---------- SOURCE MATERIAL

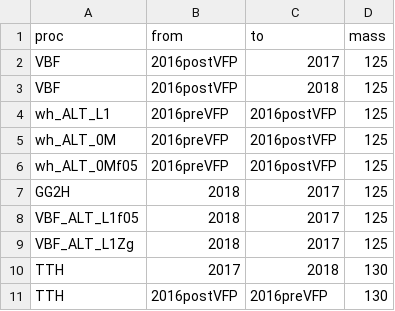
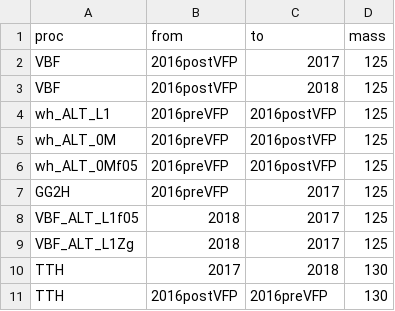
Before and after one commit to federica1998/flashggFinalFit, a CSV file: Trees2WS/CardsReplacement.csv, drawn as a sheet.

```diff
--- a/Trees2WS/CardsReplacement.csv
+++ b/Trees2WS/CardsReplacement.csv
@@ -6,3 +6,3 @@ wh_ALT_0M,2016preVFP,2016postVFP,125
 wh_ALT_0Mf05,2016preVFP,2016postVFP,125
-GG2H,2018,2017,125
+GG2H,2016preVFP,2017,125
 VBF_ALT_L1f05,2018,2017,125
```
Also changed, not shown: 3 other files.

--------------------
---------- SOURCE MATERIAL

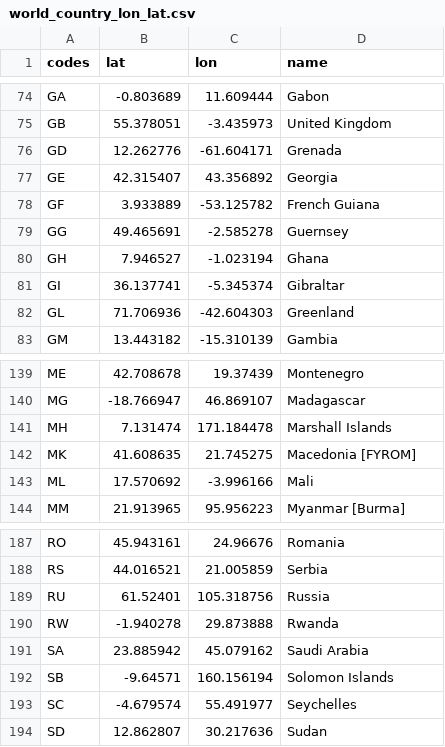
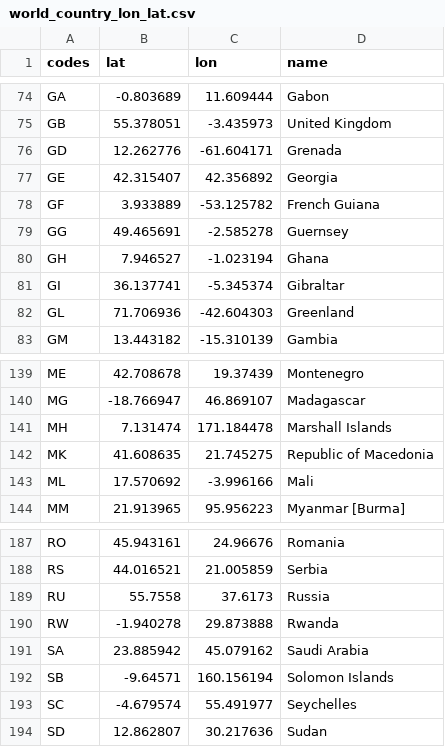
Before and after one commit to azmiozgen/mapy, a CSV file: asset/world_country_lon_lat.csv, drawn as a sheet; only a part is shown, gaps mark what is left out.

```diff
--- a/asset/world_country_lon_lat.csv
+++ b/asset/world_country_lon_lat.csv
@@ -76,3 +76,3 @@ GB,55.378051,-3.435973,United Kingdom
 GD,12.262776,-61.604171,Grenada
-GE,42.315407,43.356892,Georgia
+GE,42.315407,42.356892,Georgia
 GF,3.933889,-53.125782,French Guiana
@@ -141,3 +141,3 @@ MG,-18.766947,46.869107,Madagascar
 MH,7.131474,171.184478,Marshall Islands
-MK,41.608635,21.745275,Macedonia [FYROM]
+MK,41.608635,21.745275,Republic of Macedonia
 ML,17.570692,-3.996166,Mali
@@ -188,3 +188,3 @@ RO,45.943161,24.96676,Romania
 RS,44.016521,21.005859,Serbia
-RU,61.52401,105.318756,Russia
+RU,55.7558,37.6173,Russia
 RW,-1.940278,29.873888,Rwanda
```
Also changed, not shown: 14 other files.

--------------------

» **WHAT IS BEING ASKED**
Your task is to find every line above containing the word "asset" and copy it.

» **RESPONSE TO THIS EXERCISE**
Before and after one commit to azmiozgen/mapy, a CSV file: asset/world_country_lon_lat.csv, drawn as a sheet; only a part is shown, gaps mark what is left out.
--- a/asset/world_country_lon_lat.csv
+++ b/asset/world_country_lon_lat.csv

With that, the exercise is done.